=== Section Start ===
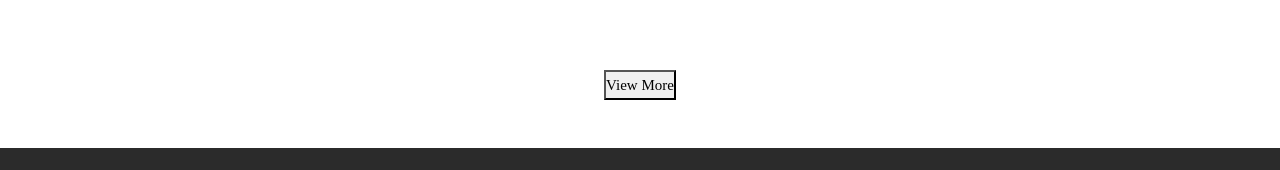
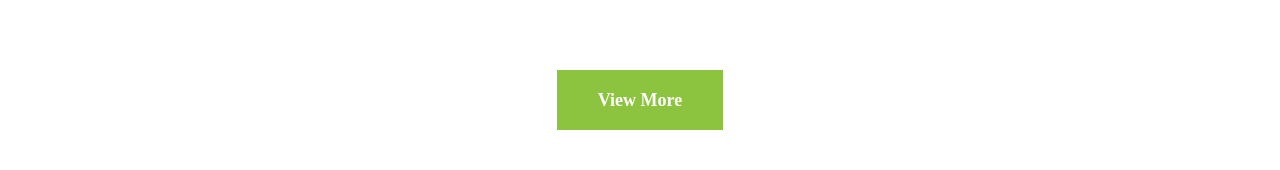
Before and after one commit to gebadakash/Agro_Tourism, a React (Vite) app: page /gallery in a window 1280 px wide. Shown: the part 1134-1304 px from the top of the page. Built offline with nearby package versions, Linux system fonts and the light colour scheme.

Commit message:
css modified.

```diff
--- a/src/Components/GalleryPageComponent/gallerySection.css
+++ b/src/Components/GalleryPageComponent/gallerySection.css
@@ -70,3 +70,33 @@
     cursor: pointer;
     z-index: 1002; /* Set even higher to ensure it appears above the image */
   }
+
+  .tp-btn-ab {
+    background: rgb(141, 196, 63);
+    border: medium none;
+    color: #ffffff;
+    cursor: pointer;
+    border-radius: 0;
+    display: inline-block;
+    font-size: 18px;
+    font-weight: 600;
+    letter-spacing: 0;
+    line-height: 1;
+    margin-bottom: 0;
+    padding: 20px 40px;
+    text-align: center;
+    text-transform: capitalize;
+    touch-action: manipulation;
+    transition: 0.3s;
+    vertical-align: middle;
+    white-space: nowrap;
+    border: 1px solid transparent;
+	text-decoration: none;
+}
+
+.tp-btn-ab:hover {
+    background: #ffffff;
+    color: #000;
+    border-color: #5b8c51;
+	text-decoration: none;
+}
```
=== Section End ===
*Problem requirements:* When copying the entries, drop the images and keep every line exact.

*Response to the exercise:*
Before and after one commit to gebadakash/Agro_Tourism, a React (Vite) app: page /gallery in a window 1280 px wide. Shown: the part 1134-1304 px from the top of the page. Built offline with nearby package versions, Linux system fonts and the light colour scheme.

Commit message:
css modified.

```diff
--- a/src/Components/GalleryPageComponent/gallerySection.css
+++ b/src/Components/GalleryPageComponent/gallerySection.css
@@ -70,3 +70,33 @@
     cursor: pointer;
     z-index: 1002; /* Set even higher to ensure it appears above the image */
   }
+
+  .tp-btn-ab {
+    background: rgb(141, 196, 63);
+    border: medium none;
+    color: #ffffff;
+    cursor: pointer;
+    border-radius: 0;
+    display: inline-block;
+    font-size: 18px;
+    font-weight: 600;
+    letter-spacing: 0;
+    line-height: 1;
+    margin-bottom: 0;
+    padding: 20px 40px;
+    text-align: center;
+    text-transform: capitalize;
+    touch-action: manipulation;
+    transition: 0.3s;
+    vertical-align: middle;
+    white-space: nowrap;
+    border: 1px solid transparent;
+	text-decoration: none;
+}
+
+.tp-btn-ab:hover {
+    background: #ffffff;
+    color: #000;
+    border-color: #5b8c51;
+	text-decoration: none;
+}
```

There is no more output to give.